Two weeks after the Barbie Malibu House arrived my 8yo decided it had to go. ‘It’s too pink!’ she complained. I am inclined to agree, so I offered to find a new home for it, but four weeks on and she has changed her mind. It is the ‘pink corner’ in her bedroom. Her friends like to play when they come round and she and her brother have actually been getting up early to play with it before school.
I have to admit it is the kind of toy I wanted, but never had as a child. I can see why my Dad got cross when trying to put together the Sindy house for my Christmas present in 1984. I can see why he took it back to the shop before Christmas and chose something less plastic and flimsy instead, this toy is everything I rally against as a parent. But…sometimes I guess it is important to look beyond adult perceptions and concepts like pink stinks, stereotypes, plastic fantastic and engage with kid culture more deeply.
Barbie can be a great place to explore representations, stereotypes and ideas about the world.
Watching my kids play with this I can see:
They often use Amercian accents when playing, so they associate physical representations like this with Amercian TV show representations perhaps, there is already a sense of removed reality. There is definitely evidence of them playing with representations they are given in the media already. My daughter wanted to talk about why the dolls are so ‘showy’ and what that means to her.
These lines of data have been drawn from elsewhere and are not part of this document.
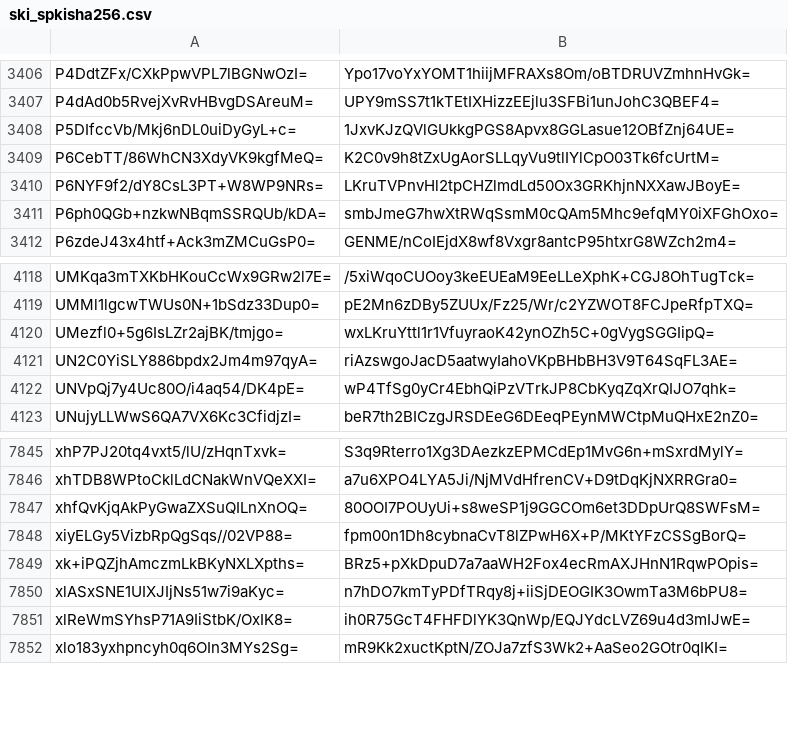
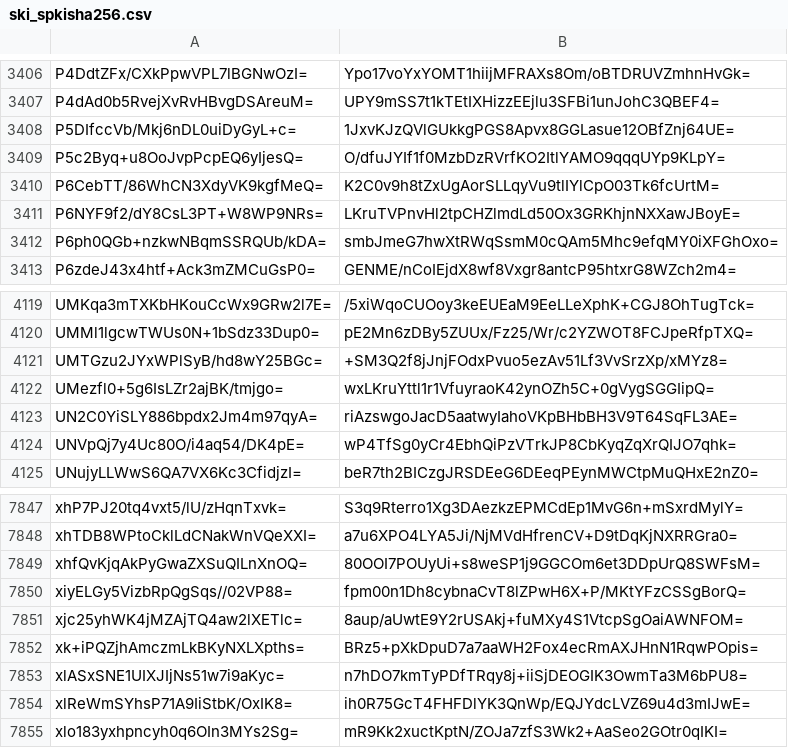
Before and after one commit to crtsh/ccadb_data, a CSV file: data/ski_spkisha256.csv, drawn as a sheet; only a part is shown, gaps mark what is left out.

```diff
--- a/data/ski_spkisha256.csv
+++ b/data/ski_spkisha256.csv
@@ -3408,2 +3408,3 @@ P4dAd0b5RvejXvRvHBvgDSAreuM=,UPY9mSS7t1kTEtIXHizzEEjlu3SFBi1unJohC3QBEF4=
 P5DIfccVb/Mkj6nDL0uiDyGyL+c=,1JxvKJzQVlGUkkgPGS8Apvx8GGLasue12OBfZnj64UE=
+P5c2Byq+u8OoJvpPcpEQ6yIjesQ=,O/dfuJYIf1f0MzbDzRVrfKO2ItlYAMO9qqqUYp9KLpY=
 P6CebTT/86WhCN3XdyVK9kgfMeQ=,K2C0v9h8tZxUgAorSLLqyVu9tlIYlCpO03Tk6fcUrtM=
@@ -4119,2 +4120,3 @@ UMKqa3mTXKbHKouCcWx9GRw2l7E=,/5xiWqoCUOoy3keEUEaM9EeLLeXphK+CGJ8OhTugTck=
 UMMl1lgcwTWUs0N+1bSdz33Dup0=,pE2Mn6zDBy5ZUUx/Fz25/Wr/c2YZWOT8FCJpeRfpTXQ=
+UMTGzu2JYxWPlSyB/hd8wY25BGc=,+SM3Q2f8jJnjFOdxPvuo5ezAv51Lf3VvSrzXp/xMYz8=
 UMezfl0+5g6IsLZr2ajBK/tmjgo=,wxLKruYttl1r1VfuyraoK42ynOZh5C+0gVygSGGIipQ=
@@ -7848,2 +7850,3 @@ xhfQvKjqAkPyGwaZXSuQILnXnOQ=,80OOI7POUyUi+s8weSP1j9GGCOm6et3DDpUrQ8SWFsM=
 xiyELGy5VizbRpQgSqs//02VP88=,fpm00n1Dh8cybnaCvT8lZPwH6X+P/MKtYFzCSSgBorQ=
+xjc25yhWK4jMZAjTQ4aw2lXETlc=,8aup/aUwtE9Y2rUSAkj+fuMXy4S1VtcpSgOaiAWNFOM=
 xk+iPQZjhAmczmLkBKyNXLXpths=,BRz5+pXkDpuD7a7aaWH2Fox4ecRmAXJHnN1RqwPOpis=
```
Also changed, not shown: 2 other files.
When they play with the dolls there are a lot of stereotypes in evidence that they pick up from watching Mum and Dad, not from the dolls themselves.
They recreate TV shows, I overheard them playing Scooby Doo yesterday.
They introduce characters from other playsets, to create new possibilities in the house.
They enjoy exploring the fantasy element, dream home, flashy wardrobe, just like the rest of us.
But, most of all, they are most interested in the characters going to the toilet.
So you will probably be wanting a tour?
The house has a large double bed.
There is a dining area with play food
The bathroom is an endless source of entertainment.
There is a spiral staircase and it should magically lift Barbie up or down for a dramatic entrance, it doesn’t always work. But mine were too busy pretending to run up the stairs to the toilet to notice this feature.
It is an imposing residence, as you can see. It was assembled very quickly, the kids did it themselves, with some input from us.
Ken spent most of his time on the toilet or arguing with Barbie about who’s turn it was.
My daughter kept making Barbie look after baby, so I suggested at least Ken could make himself useful and wash up, make dinner and put some washing on.
The Barbie Malibu House RRP £99.99 but also currently available online at several retailers for £69.99.
If you like the idea of a Barbie house, but don’t have the room, why not have a look how we got on with the Barbie Glam Camper it also has plenty of scope for collaborative play.